__WHAT YOU ARE ASKED TO DO__:
Wherever the word "stepper" occurs in the listing, copy the whole line.
* * * *
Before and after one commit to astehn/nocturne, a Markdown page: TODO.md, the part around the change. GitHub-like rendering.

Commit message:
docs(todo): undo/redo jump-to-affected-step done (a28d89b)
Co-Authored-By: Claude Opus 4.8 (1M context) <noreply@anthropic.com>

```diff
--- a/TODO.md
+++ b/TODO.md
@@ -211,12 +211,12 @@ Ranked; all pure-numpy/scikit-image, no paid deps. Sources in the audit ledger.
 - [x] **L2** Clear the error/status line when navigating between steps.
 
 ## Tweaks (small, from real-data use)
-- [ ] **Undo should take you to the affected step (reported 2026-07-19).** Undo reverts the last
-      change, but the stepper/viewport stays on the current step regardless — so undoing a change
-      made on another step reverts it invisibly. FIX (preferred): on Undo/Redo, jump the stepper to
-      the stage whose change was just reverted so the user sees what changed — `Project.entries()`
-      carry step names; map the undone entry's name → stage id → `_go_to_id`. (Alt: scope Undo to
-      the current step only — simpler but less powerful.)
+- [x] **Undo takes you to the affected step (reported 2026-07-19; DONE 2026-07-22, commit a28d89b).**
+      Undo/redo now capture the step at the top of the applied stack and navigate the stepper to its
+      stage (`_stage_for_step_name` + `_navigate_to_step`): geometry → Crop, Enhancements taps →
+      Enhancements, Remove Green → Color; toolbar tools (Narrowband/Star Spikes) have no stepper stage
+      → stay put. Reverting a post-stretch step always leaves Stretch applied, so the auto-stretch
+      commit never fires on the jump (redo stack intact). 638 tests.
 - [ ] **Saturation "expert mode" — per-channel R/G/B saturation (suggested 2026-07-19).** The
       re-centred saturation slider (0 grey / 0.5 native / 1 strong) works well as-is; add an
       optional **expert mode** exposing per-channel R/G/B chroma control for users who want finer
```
* * * *
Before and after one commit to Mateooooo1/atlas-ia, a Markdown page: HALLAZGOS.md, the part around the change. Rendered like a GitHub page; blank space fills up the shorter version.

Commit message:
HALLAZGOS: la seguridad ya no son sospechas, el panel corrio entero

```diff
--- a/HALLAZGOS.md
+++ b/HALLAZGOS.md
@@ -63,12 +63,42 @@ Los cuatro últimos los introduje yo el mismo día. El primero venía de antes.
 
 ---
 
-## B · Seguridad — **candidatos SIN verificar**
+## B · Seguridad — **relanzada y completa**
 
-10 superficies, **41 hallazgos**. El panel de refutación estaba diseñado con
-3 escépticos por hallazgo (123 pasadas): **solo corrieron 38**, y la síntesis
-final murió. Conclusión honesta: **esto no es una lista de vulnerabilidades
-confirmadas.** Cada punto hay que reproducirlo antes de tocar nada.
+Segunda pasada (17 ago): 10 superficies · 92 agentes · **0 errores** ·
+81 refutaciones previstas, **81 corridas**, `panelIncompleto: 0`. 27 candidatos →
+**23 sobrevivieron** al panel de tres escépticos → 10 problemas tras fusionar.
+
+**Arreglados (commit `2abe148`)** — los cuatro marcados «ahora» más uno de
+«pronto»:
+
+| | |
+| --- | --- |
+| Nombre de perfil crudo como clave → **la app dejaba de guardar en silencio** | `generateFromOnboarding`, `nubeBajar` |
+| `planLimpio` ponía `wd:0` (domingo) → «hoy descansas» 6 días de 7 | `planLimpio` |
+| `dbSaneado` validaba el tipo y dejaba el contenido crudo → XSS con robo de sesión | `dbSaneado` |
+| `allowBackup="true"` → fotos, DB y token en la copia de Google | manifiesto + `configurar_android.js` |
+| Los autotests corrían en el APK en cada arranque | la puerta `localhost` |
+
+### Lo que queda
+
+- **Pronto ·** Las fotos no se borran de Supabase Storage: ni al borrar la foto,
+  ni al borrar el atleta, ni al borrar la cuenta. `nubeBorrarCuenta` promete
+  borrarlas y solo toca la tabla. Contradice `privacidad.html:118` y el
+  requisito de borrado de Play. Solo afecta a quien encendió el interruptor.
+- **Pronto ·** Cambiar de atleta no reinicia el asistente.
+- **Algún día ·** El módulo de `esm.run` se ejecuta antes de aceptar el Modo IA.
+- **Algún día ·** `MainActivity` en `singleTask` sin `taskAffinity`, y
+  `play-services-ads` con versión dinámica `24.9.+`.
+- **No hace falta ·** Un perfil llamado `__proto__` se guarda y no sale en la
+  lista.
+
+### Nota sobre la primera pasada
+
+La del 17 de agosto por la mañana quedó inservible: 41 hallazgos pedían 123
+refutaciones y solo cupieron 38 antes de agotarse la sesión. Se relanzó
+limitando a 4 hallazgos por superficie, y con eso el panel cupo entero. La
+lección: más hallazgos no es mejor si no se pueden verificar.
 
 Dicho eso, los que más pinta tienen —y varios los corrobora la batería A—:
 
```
* * * *
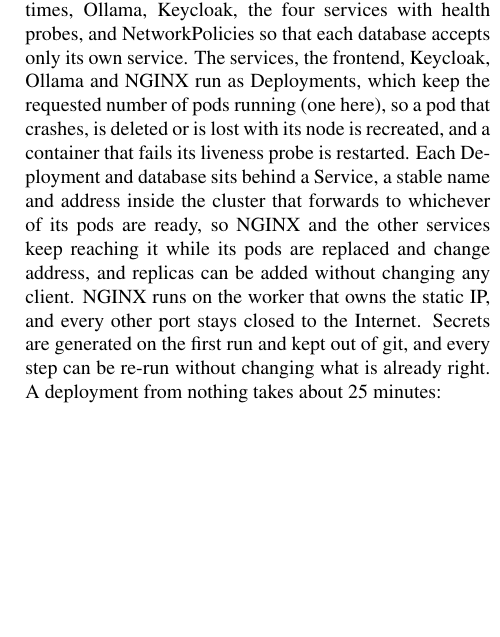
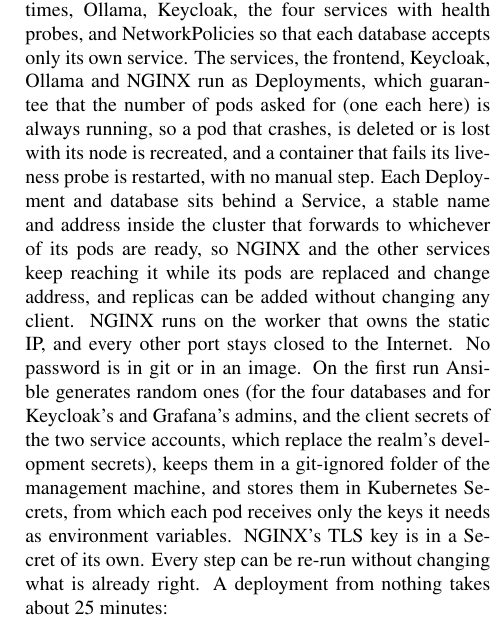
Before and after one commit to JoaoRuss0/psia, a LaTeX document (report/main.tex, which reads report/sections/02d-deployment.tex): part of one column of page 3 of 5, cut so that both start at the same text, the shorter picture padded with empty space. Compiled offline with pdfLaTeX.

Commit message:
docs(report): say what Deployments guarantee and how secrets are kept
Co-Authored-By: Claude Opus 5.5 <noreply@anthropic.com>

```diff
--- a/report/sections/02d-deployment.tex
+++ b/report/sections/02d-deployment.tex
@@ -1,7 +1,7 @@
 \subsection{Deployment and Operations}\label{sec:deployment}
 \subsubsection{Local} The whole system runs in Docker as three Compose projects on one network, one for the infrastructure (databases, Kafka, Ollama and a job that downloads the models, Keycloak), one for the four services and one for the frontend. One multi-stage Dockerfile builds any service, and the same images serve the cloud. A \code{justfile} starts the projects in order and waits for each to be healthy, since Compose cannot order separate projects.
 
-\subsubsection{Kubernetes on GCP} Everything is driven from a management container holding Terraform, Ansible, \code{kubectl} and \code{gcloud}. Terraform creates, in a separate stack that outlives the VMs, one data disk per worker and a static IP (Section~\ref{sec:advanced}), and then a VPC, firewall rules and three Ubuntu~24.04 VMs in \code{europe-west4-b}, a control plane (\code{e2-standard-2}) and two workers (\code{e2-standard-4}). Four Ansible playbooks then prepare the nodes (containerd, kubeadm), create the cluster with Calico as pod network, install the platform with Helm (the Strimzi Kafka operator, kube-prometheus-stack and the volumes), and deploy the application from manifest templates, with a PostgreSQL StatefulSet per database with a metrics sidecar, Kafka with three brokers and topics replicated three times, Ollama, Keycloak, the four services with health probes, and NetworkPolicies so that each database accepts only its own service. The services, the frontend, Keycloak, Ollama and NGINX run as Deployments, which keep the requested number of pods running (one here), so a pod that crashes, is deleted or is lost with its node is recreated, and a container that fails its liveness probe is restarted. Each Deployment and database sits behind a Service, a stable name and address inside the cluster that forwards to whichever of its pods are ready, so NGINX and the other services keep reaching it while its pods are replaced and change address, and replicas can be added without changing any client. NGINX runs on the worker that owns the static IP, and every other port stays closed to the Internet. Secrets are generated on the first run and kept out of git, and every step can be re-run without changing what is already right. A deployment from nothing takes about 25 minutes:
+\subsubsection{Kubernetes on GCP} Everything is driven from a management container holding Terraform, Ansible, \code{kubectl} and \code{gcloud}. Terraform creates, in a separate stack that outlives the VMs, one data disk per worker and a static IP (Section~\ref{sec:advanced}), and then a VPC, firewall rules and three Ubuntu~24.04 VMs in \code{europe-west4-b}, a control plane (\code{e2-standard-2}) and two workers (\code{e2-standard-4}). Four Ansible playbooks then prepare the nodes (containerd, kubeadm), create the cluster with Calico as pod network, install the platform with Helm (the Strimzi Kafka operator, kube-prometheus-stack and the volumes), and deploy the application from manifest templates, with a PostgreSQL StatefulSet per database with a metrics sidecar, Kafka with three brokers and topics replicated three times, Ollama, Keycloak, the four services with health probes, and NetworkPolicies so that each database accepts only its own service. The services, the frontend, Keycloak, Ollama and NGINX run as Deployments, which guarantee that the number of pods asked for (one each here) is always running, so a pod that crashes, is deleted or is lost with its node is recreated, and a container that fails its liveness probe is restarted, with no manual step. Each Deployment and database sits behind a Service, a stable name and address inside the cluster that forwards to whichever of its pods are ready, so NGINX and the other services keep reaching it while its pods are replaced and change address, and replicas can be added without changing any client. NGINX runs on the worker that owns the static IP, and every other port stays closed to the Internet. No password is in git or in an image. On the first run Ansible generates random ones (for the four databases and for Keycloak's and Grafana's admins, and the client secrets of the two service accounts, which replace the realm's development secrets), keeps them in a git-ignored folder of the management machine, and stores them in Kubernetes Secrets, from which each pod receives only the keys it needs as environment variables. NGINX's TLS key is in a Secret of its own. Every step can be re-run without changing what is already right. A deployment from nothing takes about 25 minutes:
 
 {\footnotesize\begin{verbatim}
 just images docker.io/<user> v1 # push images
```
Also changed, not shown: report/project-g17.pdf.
* * * *
__TASK OUTPUT__:
-      change, but the stepper/viewport stays on the current step regardless — so undoing a change
-      made on another step reverts it invisibly. FIX (preferred): on Undo/Redo, jump the stepper to
+      Undo/redo now capture the step at the top of the applied stack and navigate the stepper to its
+      Enhancements, Remove Green → Color; toolbar tools (Narrowband/Star Spikes) have no stepper stage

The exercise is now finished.